City and county leaders met Wednesday to decide which projects to include on a new state comprehensive transportation program they expect the Legislature to tackle during the 1999 legislative session.
The county commission supports widening Sixth Street from Wakarusa Drive to the South Lawrence Trafficway, but believes the city should lead the effort. City leaders agreed.
``Sixth Street might be better handled by one cook,'' county commissioner Mark Buhler said, explaining that if officials jointly proposed a bond issue for improvements be placed on the November ballot, they'd be asking city residents to select from the menu twice, which could get confusing.
``Sixth Street looks like a municipal problem, big as life,'' Buhler stressed.
City commissioner John Nalbandian said he agreed with Buhler's thinking.

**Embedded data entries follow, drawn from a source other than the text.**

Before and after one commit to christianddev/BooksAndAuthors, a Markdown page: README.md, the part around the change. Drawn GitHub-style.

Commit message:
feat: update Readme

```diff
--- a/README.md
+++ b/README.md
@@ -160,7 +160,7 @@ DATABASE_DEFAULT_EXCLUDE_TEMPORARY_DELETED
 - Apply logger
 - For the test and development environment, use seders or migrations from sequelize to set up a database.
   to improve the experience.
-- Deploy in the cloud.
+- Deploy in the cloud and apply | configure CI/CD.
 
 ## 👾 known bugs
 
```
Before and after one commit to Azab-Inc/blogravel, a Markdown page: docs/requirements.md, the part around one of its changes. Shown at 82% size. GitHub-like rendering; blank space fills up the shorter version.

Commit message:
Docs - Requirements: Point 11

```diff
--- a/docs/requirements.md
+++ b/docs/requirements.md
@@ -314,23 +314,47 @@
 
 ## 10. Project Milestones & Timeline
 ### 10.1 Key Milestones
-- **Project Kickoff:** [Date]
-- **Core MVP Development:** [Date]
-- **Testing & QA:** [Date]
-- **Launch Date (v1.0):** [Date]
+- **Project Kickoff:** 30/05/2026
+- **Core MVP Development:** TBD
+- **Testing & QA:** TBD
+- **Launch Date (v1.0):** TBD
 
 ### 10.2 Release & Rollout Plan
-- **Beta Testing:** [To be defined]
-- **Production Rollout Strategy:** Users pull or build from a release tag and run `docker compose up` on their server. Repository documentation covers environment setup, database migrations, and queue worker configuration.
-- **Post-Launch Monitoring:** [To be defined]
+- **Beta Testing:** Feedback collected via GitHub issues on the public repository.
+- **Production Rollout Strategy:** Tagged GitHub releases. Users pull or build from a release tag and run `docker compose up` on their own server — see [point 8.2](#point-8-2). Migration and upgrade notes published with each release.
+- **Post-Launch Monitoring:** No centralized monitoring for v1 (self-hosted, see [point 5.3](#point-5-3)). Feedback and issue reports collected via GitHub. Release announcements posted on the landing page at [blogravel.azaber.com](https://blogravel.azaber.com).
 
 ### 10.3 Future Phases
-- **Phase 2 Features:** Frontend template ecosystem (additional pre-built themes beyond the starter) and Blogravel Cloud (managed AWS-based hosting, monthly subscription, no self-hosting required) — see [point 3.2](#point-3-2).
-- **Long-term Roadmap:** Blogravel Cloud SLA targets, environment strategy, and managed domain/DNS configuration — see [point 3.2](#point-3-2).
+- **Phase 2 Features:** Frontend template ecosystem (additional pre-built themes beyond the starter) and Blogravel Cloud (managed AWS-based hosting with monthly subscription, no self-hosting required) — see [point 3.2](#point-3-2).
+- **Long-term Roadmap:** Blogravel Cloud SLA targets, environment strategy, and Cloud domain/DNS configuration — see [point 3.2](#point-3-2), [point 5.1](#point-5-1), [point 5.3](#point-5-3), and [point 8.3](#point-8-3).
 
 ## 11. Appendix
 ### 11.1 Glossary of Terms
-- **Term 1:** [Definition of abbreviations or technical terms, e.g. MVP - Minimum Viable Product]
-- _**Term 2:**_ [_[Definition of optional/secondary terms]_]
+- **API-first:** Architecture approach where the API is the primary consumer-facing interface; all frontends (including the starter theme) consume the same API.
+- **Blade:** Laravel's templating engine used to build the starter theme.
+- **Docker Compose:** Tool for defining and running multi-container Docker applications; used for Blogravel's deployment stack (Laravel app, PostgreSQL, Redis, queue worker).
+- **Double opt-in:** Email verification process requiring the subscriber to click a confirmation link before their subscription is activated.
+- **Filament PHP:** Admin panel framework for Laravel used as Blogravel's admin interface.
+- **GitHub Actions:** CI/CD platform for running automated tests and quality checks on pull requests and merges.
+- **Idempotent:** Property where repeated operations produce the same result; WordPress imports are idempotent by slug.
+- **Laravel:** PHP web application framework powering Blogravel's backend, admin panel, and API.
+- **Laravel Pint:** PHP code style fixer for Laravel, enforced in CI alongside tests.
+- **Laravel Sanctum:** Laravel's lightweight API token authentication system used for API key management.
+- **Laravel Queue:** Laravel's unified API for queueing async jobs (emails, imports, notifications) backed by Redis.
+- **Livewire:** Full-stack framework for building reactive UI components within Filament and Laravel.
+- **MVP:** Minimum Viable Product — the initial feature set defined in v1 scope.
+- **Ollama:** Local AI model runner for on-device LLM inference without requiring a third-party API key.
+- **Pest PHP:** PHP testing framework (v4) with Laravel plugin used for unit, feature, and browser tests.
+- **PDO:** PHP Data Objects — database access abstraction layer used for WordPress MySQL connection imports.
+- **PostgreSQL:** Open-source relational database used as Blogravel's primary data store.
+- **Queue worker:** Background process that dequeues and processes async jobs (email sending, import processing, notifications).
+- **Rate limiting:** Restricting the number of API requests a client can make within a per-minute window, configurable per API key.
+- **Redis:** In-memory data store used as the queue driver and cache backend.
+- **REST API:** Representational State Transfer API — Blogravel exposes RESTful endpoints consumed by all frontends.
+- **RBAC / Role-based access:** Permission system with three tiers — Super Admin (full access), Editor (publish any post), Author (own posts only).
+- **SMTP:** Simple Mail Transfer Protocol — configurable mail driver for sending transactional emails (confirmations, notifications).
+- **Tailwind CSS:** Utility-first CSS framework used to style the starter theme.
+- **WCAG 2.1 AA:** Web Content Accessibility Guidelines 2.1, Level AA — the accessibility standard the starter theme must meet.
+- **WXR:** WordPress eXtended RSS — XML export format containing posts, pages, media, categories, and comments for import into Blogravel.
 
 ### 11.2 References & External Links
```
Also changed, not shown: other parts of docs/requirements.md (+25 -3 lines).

``I like the idea of the city being responsible for Sixth Street (from Wakarusa Drive to the trafficway) because eventually (that area) is going to be the city,'' Nalbandian said.
The city won't waste any time on the project, Mayor Marty Kennedy said.
``We're going to do it as fast as we can because we're behind on it already as it is,'' he said.
On the city and county's joint resolution for state-funded projects:
- Completion of the South Lawrence Trafficway, including the eastern leg and the third and fourth legs all the way around.
- Building the 15th Street interchange, originally called for in the trafficway project.
- Widening U.S. Highway 59 to four lanes between Lawrence and Ottawa.
- A non-motorized project, details of which they plan to iron out later.
The city will decide later whether to put Sixth Street on the state list or to take the project, estimated to cost $6.6 million, to voters. The state already has committed $2 million to the project.
As part of declaring Sixth Street a city project, county commissioners agreed to take the lead on Kasold Drive improvements from 31st Street to the trafficway.
``And obviously we'll be the lead on the SLT,'' Buhler said.
The city and county also will ask for funding for a non-motorized project. Finishing the biking and hiking paths along the trafficway is a given, but Nalbandian hopes the city and county will come up with a project that will take people out into the county, to Wells Overlook, for example. He also suggested talking to Johnson County officials about a hike/bike path that could connect Johnson County and Douglas County, perhaps along old Kansas Highway 10.
Buhler said he thinks asking for a non-motorized project is important because he believes the SLT bike path, when it's completed, will go beyond recreation.
``I really think it's going to get people to work,'' Buhler said.
-- Deb Gruver's phone message number is 832-7165. Her e-mail address is firstname.lastname@example.org.